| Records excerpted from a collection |
*-*-*

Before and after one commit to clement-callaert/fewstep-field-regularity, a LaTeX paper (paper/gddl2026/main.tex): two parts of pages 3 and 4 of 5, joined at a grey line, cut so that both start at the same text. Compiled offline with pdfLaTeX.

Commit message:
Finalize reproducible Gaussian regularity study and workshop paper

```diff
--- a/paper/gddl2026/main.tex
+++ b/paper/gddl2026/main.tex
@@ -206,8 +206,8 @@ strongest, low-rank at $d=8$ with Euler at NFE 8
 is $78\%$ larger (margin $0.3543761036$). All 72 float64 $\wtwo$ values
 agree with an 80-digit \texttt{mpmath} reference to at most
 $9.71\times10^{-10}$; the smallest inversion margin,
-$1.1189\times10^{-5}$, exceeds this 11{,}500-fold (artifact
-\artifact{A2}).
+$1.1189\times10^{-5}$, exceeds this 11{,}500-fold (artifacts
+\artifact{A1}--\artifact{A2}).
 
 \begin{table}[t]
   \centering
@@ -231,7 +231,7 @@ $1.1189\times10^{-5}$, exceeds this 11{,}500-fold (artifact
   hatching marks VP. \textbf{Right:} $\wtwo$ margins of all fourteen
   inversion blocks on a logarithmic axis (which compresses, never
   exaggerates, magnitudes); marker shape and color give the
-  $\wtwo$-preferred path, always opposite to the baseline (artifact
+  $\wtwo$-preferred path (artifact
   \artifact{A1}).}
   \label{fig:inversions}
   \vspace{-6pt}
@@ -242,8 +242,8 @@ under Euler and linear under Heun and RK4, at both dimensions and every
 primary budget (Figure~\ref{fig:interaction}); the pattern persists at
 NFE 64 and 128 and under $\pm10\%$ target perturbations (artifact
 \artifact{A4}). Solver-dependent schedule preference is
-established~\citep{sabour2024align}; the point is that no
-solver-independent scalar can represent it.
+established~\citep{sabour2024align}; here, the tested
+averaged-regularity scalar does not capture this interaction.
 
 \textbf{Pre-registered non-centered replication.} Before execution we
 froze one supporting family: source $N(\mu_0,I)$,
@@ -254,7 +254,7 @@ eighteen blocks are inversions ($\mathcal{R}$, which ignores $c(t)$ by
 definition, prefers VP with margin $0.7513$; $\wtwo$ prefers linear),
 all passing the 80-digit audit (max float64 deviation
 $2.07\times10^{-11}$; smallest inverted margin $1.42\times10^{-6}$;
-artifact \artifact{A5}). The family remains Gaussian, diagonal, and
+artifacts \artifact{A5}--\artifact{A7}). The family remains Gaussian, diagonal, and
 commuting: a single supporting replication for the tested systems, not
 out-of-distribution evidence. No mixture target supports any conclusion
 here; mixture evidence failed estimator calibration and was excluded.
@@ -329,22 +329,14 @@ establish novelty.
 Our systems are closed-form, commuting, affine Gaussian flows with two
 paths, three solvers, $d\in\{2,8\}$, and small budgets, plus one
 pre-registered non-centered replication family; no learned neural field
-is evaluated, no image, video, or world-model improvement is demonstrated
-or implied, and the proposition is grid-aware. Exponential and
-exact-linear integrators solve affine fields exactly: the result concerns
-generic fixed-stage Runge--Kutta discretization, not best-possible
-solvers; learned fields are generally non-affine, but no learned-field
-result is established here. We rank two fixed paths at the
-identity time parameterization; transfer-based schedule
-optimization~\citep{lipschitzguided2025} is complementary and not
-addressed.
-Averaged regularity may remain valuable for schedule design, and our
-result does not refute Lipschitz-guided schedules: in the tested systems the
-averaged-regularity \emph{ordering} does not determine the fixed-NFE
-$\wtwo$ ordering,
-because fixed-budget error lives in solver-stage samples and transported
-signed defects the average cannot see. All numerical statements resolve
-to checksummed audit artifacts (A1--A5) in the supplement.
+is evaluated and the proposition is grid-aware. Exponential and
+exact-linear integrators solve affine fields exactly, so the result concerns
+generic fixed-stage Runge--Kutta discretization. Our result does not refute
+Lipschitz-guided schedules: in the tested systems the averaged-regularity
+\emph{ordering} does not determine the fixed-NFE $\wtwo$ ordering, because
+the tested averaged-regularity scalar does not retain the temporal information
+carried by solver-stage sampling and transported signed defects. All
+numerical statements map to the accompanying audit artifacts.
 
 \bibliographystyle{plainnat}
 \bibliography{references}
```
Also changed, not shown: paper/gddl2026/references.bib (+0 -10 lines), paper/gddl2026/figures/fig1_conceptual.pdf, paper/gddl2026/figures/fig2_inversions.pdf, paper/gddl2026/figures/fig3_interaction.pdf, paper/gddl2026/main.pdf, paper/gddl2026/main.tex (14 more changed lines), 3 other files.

*-*-*

| Task brief |
Those lines of the records that contain the string "regularity" should be identified and copied.

| Solution to this exercise |
Before and after one commit to clement-callaert/fewstep-field-regularity, a LaTeX paper (paper/gddl2026/main.tex): two parts of pages 3 and 4 of 5, joined at a grey line, cut so that both start at the same text. Compiled offline with pdfLaTeX.
Finalize reproducible Gaussian regularity study and workshop paper
+averaged-regularity scalar does not capture this interaction.
-Averaged regularity may remain valuable for schedule design, and our
-averaged-regularity \emph{ordering} does not determine the fixed-NFE
+Lipschitz-guided schedules: in the tested systems the averaged-regularity
+the tested averaged-regularity scalar does not retain the temporal information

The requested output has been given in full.